■ TASK INSTRUCTIONS:
Pick every line out of the entries below that has the string "variant", and copy it.

Segment Open

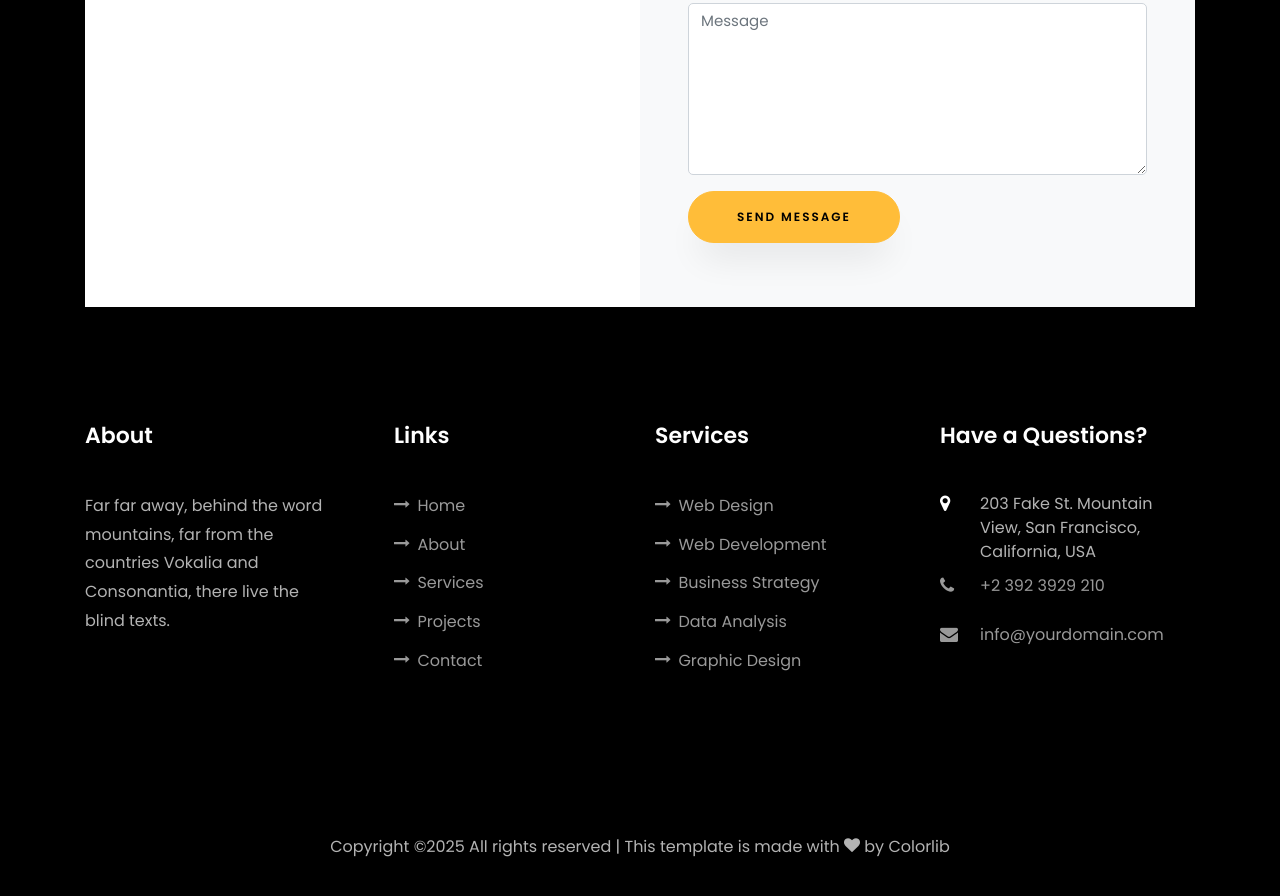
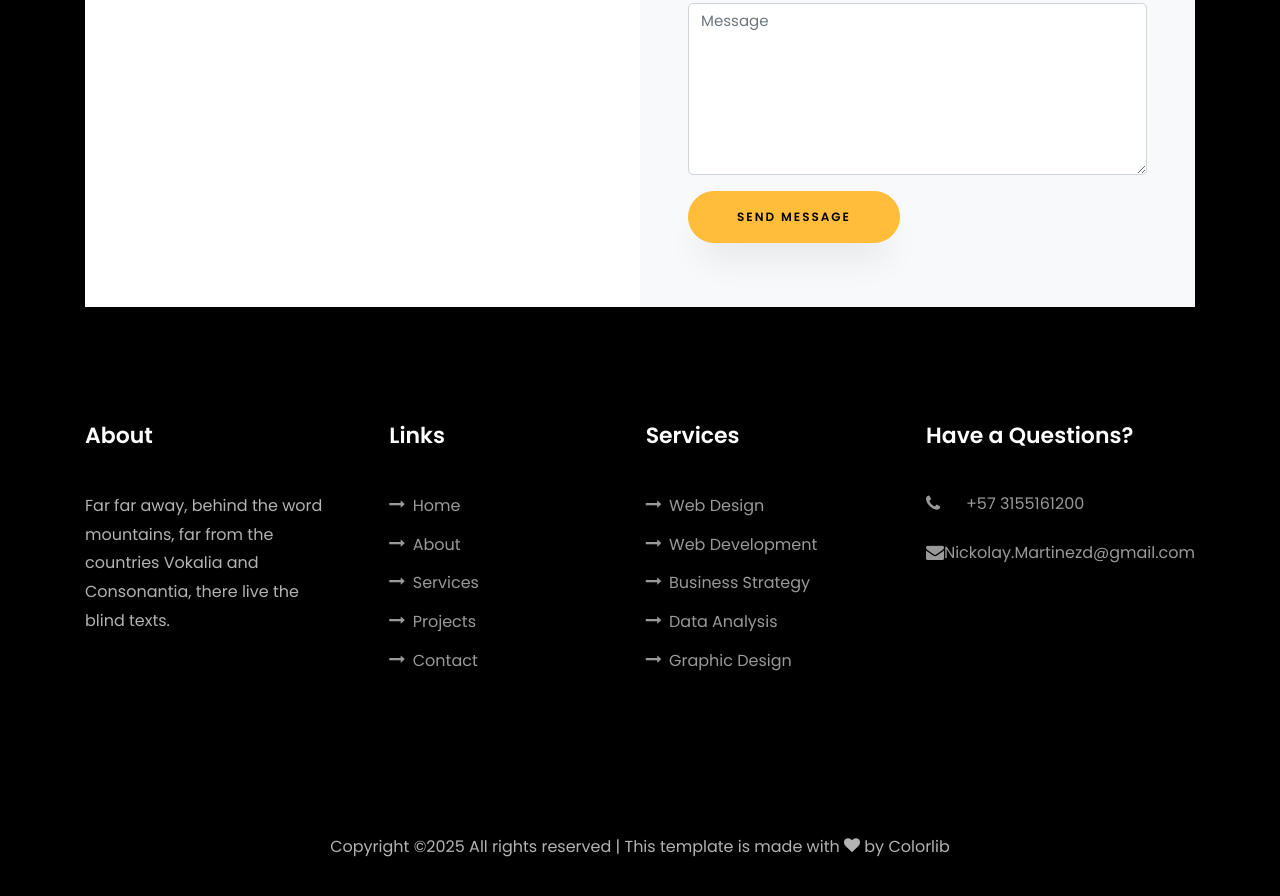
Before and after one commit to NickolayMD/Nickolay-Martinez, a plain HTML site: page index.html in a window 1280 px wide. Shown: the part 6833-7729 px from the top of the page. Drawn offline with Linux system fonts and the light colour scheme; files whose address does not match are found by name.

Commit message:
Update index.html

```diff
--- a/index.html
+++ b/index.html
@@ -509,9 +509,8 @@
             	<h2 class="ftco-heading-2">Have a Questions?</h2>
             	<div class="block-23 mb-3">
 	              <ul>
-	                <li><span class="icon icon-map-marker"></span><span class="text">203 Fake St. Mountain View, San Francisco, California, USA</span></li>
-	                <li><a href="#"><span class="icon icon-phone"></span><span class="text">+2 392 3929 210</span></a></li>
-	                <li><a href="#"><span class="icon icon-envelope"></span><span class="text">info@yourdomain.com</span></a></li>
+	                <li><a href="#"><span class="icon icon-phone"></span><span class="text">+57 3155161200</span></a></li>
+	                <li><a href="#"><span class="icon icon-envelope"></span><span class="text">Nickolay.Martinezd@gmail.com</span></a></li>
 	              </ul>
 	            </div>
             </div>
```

Segment Closed
Segment Open

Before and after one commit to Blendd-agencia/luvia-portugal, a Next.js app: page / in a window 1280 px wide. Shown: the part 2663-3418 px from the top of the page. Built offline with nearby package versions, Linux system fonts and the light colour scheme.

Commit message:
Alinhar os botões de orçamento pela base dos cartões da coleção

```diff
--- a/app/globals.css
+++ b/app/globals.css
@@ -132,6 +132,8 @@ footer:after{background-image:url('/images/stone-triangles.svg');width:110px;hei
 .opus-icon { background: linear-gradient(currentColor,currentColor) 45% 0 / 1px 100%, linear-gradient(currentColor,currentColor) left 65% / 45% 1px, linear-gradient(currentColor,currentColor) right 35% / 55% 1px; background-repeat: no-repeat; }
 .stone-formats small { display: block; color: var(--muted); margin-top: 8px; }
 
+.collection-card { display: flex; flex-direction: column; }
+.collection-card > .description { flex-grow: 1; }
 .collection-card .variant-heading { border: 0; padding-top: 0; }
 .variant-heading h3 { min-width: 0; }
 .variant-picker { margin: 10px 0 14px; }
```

Segment Closed

■ RESPONSE TO THIS EXERCISE:
 .collection-card .variant-heading { border: 0; padding-top: 0; }
 .variant-heading h3 { min-width: 0; }
 .variant-picker { margin: 10px 0 14px; }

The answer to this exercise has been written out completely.